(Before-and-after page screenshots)

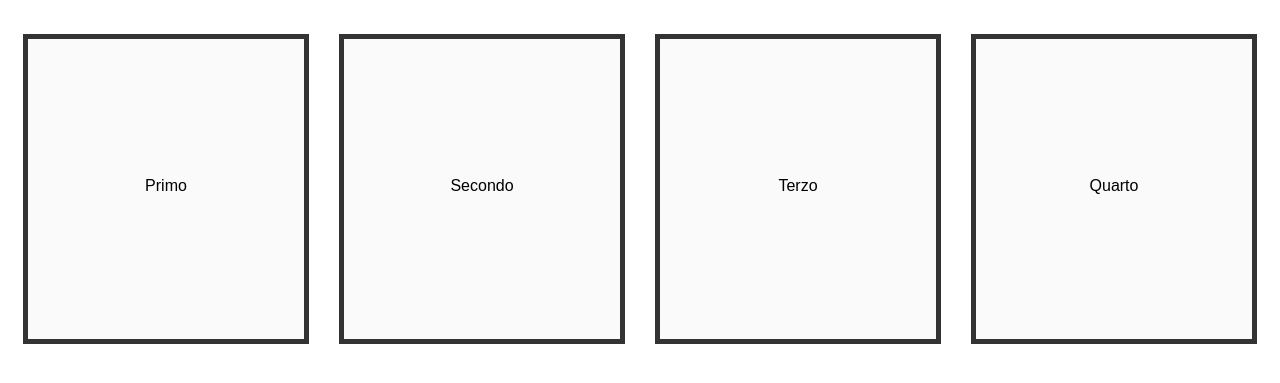
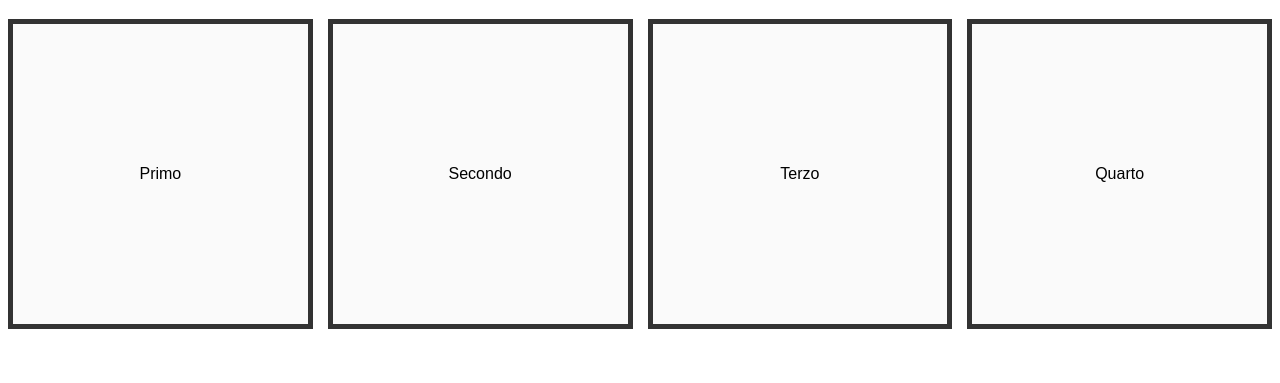
Before and after one commit to Pasqualecannavacciuolo/Frontend, a plain HTML site: page FRONTEND/ImplementoCSS/index.html in a window 1280 px wide. Shown: the part 61-444 px from the top of the page. Drawn offline with Linux system fonts and the light colour scheme.

Commit message:
Resolved margin problem

```diff
--- a/FRONTEND/ImplementoCSS/style.css
+++ b/FRONTEND/ImplementoCSS/style.css
@@ -7,22 +7,18 @@ body {
 }
 
 .container {
-    width: 100%;
-    align-items: center;
     display: flex;
-    justify-content: space-between;
+    flex-wrap: wrap;
+    flex-direction: row;
+    gap: 15px;
 }
 
 .quadrato {
-    width: 25%;
     height: 300px;
+    flex: 1 0 12em;
     background-color: #fafafa;
     border: 5px solid #333;
-    float: left;
-    text-align: center;
-    margin: 15px;
+    display: flex;
+    justify-content: center;
+    align-items: center;
 }
-
-.quadrato p {
-    margin-top: 50%;
-}
```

### EXERCISE REQUIREMENTS
Please repeat every record exactly, leaving the pictures out.

### ANSWER FOR THIS EXERCISE
Before and after one commit to Pasqualecannavacciuolo/Frontend, a plain HTML site: page FRONTEND/ImplementoCSS/index.html in a window 1280 px wide. Shown: the part 61-444 px from the top of the page. Drawn offline with Linux system fonts and the light colour scheme.

Commit message:
Resolved margin problem

```diff
--- a/FRONTEND/ImplementoCSS/style.css
+++ b/FRONTEND/ImplementoCSS/style.css
@@ -7,22 +7,18 @@ body {
 }
 
 .container {
-    width: 100%;
-    align-items: center;
     display: flex;
-    justify-content: space-between;
+    flex-wrap: wrap;
+    flex-direction: row;
+    gap: 15px;
 }
 
 .quadrato {
-    width: 25%;
     height: 300px;
+    flex: 1 0 12em;
     background-color: #fafafa;
     border: 5px solid #333;
-    float: left;
-    text-align: center;
-    margin: 15px;
+    display: flex;
+    justify-content: center;
+    align-items: center;
 }
-
-.quadrato p {
-    margin-top: 50%;
-}
```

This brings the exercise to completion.